If Jo Brunskill could wave a magic wand, she’d like the result to be the same as one in the movie, The Princess Bride, when Westley rolls down the hill, shouting ‘As you wish’. “Except in our case, Westley would be the Ministry of Education.”
Jo, a former language teacher turned advisory officer, has plenty of encounters with the Ministry of Education in her role at PPTA, and plenty more close encounters are in store as she will be the advocate for PPTA in the upcoming Secondary Teachers’ Collective Agreement negotiations. She is also an advocate for the negotiations that are underway for the Adult Community Education and Out of Hours Music and Art teachers’ Collective Agreement.
However, advocating is only one of several portfolio areas she has. Others include developing and advising the national executive on policy around health and safety, climate justice, pay equity, teacher wellbeing and member benefits.
“Managing the workload and competing needs of each portfolio is one of my key challenges.

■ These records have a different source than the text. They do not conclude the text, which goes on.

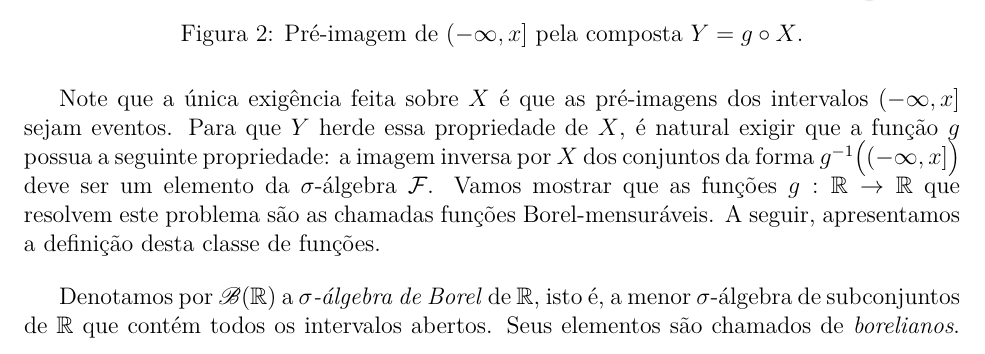
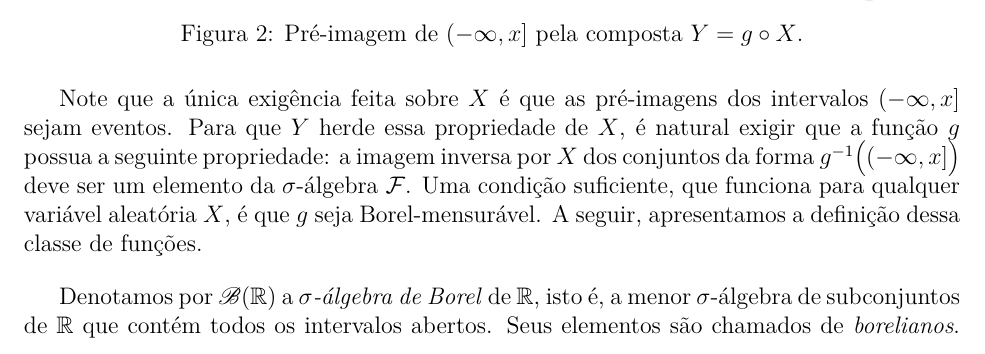
Before and after one commit to leandro-mat/MProb, a LaTeX paper (vas-continuas-esperanca/vas-continuas-esperanca.tex): part of page 2 of 18, cut so that both start at the same text. Compiled offline with pdfLaTeX; a LaTeX package or settings file that is missing is left out.

Commit message:
fix: esclarece suficiência da mensurabilidade de Borel

```diff
--- a/vas-continuas-esperanca/vas-continuas-esperanca.tex
+++ b/vas-continuas-esperanca/vas-continuas-esperanca.tex
@@ -356,9 +356,9 @@ eventos. Para que $Y$ herde essa propriedade de $X$, é natural exigir que a fun
 $g$ possua a seguinte propriedade:
 a imagem inversa por $X$ dos conjuntos da forma $g^{-1}\bigl((-\infty,x]\bigr)$
 deve ser um elemento da $\sigma$-álgebra $\mathcal{F}$.
-Vamos mostrar que as funções $g:\mathbb{R}\to\mathbb{R}$
-que resolvem este problema são as chamadas funções Borel-mensuráveis.
-A seguir, apresentamos a definição desta classe de funções.
+Uma condição suficiente, que funciona para qualquer variável aleatória $X$,
+é que $g$ seja Borel-mensurável. A seguir, apresentamos a definição dessa
+classe de funções.
 
 \bigskip
 
```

I’m also quite new to the role, so another challenge has been ensuring that I have up-to-date knowledge and understanding of the key issues relating to each portfolio.”
She misses teaching, particularly the rangatahi (young people). “I miss the stories and updates that my students would share and seeing that spark in their eyes when they were excited about learning. “I particularly miss my kaiārahi akoranga (academic mentoring) group of neurodiverse learners. We used to have the most entertaining conversations and debates about anything and everything.” While she’s not teaching language anymore, Jo is continuing to learn. “I’m currently learning Te Reo Māori, mainly through Scotty Morrison’s Māori Made Easy books, the Te Reo Drops app and Ōpaki on Māori TV.

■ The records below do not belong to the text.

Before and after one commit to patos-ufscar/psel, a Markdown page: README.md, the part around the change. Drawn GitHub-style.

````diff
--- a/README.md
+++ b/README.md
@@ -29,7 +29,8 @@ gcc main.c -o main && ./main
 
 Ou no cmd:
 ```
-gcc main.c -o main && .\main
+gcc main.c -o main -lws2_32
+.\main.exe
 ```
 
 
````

“I’m also dabbling in Scots Gaelic in an attempt to connect with my whakapapa, but also because language learning is something I love.” She speaks English and French fluently and a few years ago she was awarded a Language Teachers’ Scholarship that enabled her and her family to live in Nantes, France, for 10 months. “It was an amazing experience – developing a real picture of another school system, working on my French language and cultural knowledge, and meeting wonderful teaching colleagues and friends. The best part had to be the bread and the cheese – miam!” Life outside PPTA for Jo involves keeping up with her husband and their three children, aged 14, 12 and seven and “a smattering of volunteer roles. Connecting with people and advocating for others are some of the things that make me tick.”

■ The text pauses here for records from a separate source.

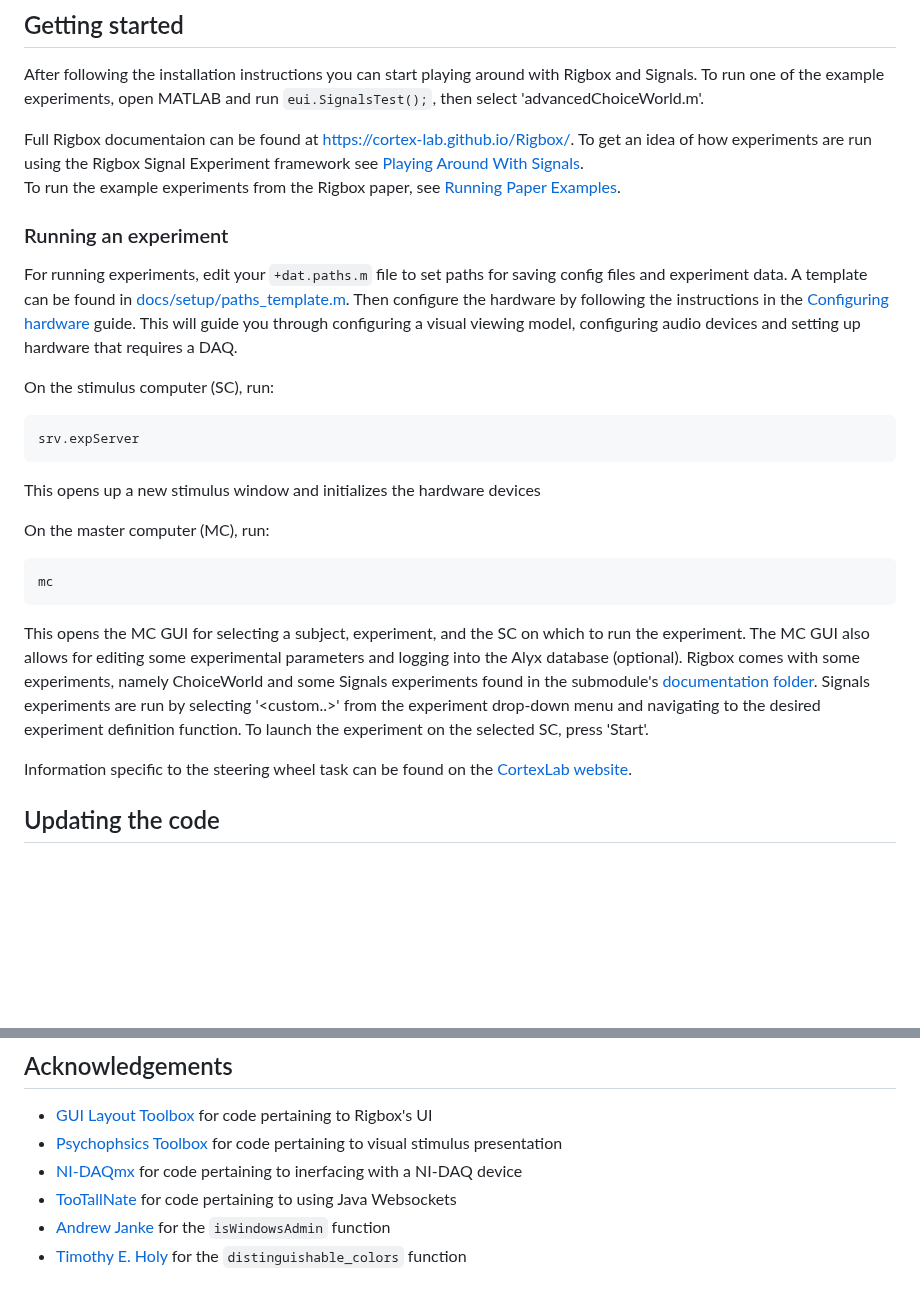
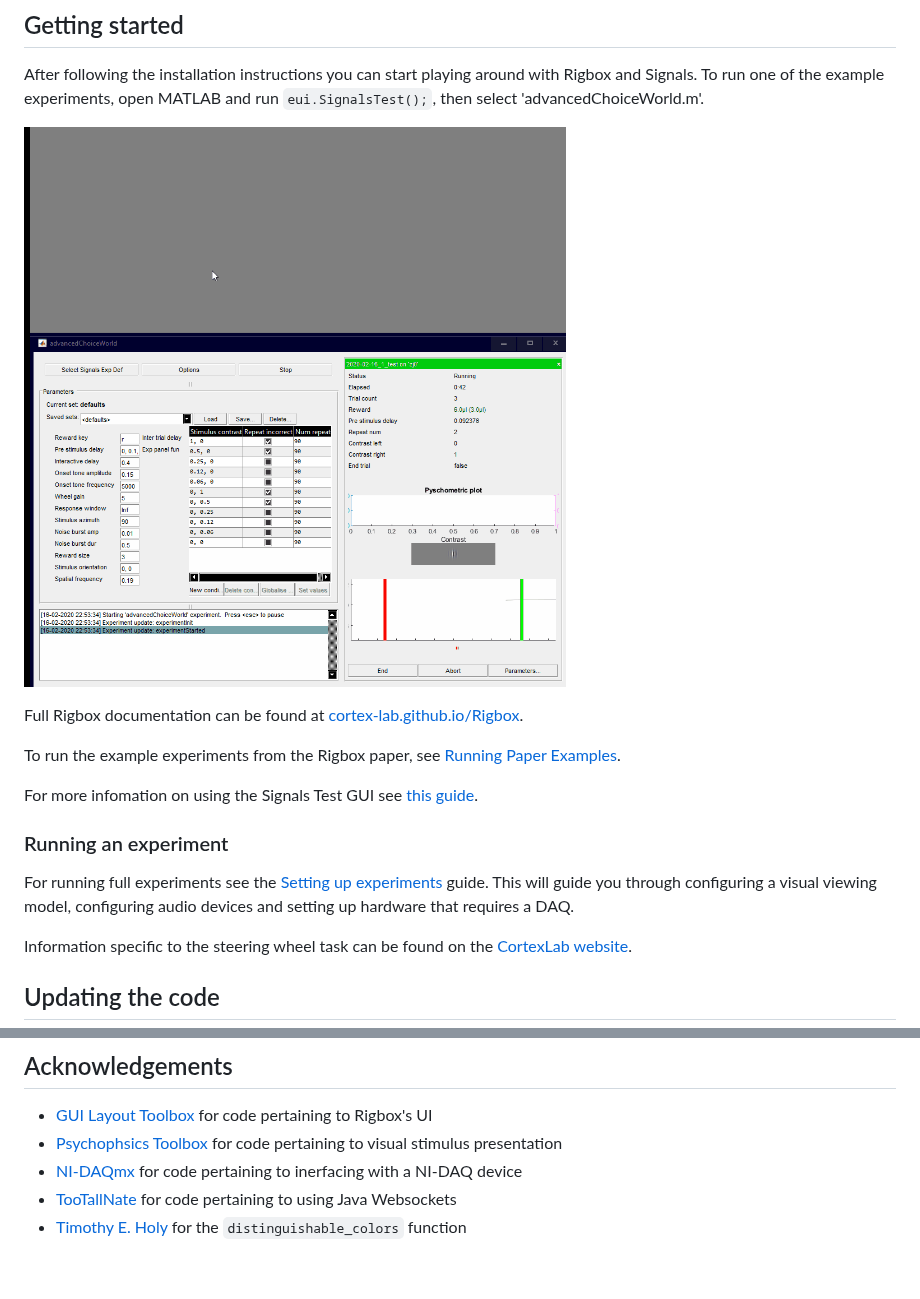
Before and after one commit to cortex-lab/Rigbox, a Markdown page: README.md, 2 parts joined by grey strips. Drawn GitHub-style; pictures changed too: docs/html/images/SignalsTest GUI Example.gif (added); blank space fills up the shorter version.

Commit message:
Updates to README; PTB install check

````diff
--- a/README.md
+++ b/README.md
@@ -75,25 +66,16 @@ DownloadPsychtoolbox('C:\') % Install to C drive
 ## Getting started
 After following the installation instructions you can start playing around with Rigbox and Signals.  To run one of the example experiments, open MATLAB and run `eui.SignalsTest();`, then select 'advancedChoiceWorld.m'.
 
-Full Rigbox documentaion can be found at [https://cortex-lab.github.io/Rigbox/](https://cortex-lab.github.io/Rigbox/).
-To get an idea of how experiments are run using the Rigbox Signal Experiment framework see [Playing Around With Signals](https://cortex-lab.github.io/Rigbox/using_test_gui.html).
+![](https://github.com/cortex-lab/Rigbox/blob/master/docs/html/images/SignalsTest%20GUI%20Example.gif)
+
+Full Rigbox documentation can be found at [cortex-lab.github.io/Rigbox](https://cortex-lab.github.io/Rigbox/).
+
 To run the example experiments from the Rigbox paper, see [Running Paper Examples](https://cortex-lab.github.io/Rigbox/paper_examples.html).
 
+For more infomation on using the Signals Test GUI see [this guide](https://cortex-lab.github.io/Rigbox/using_test_gui.html).
+
 ### Running an experiment
-For running experiments, edit your `+dat.paths.m` file to set paths for saving config files and experiment data.  A template can be found in  [docs/setup/paths_template.m](https://github.com/cortex-lab/Rigbox/blob/master/docs/setup/paths_template.m).  Then configure the hardware by following the instructions in the [Configuring hardware](https://cortex-lab.github.io/Rigbox/hardware_config.html) guide.  This will guide you through configuring a visual viewing model, configuring audio devices and setting up hardware that requires a DAQ.
-
-On the stimulus computer (SC), run:
-```
-srv.expServer
-```
-This opens up a new stimulus window and initializes the hardware devices
-
-On the master computer (MC), run:
-```
-mc
-```
-
-This opens the MC GUI for selecting a subject, experiment, and the SC on which to run the experiment. The MC GUI also allows for editing some experimental parameters and logging into the Alyx database (optional). Rigbox comes with some experiments, namely ChoiceWorld and some Signals experiments found in the submodule's [documentation folder](https://github.com/cortex-lab/signals/tree/master/docs).  Signals experiments are run by selecting '<custom..>' from the experiment drop-down menu and navigating to the desired experiment definition function.  To launch the experiment on the selected SC, press 'Start'.
+For running full experiments see the [Setting up experiments](https://cortex-lab.github.io/Rigbox/index.html#2) guide.  This will guide you through configuring a visual viewing model, configuring audio devices and setting up hardware that requires a DAQ.
 
 Information specific to the steering wheel task can be found on the [CortexLab website](https://www.ucl.ac.uk/cortexlab/tools/wheel).
 
@@ -123,5 +105,4 @@ For further information, see [our publication](https://www.biorxiv.org/content/1
 * [Psychophsics Toolbox](http://psychtoolbox.org) for code pertaining to visual stimulus presentation
 * [NI-DAQmx](https://uk.mathworks.com/hardware-support/nidaqmx.html) for code pertaining to inerfacing with a NI-DAQ device
 * [TooTallNate](https://github.com/TooTallNate/Java-WebSocket) for code pertaining to using Java Websockets
-* [Andrew Janke](https://github.com/apjanke) for the `isWindowsAdmin` function
 * [Timothy E. Holy](http://holylab.wustl.edu/) for the `distinguishable_colors` function
````
Also changed, not shown: other parts of README.md (+10 -19 lines), 3 other files.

She is an avid reader, and her preferred genres are fantasy, feminism, historic fiction, dystopian futures, leadership “and some nerdy political biographies”. She also loves any movies that involve someone trying to make a difference in others’ lives. “My current favourite TV show is probably Schitt’s Creek. I recently loved Heartstopper, based on Alice Oseman’s graphic novels. “And I love any Legend of Zelda video game.”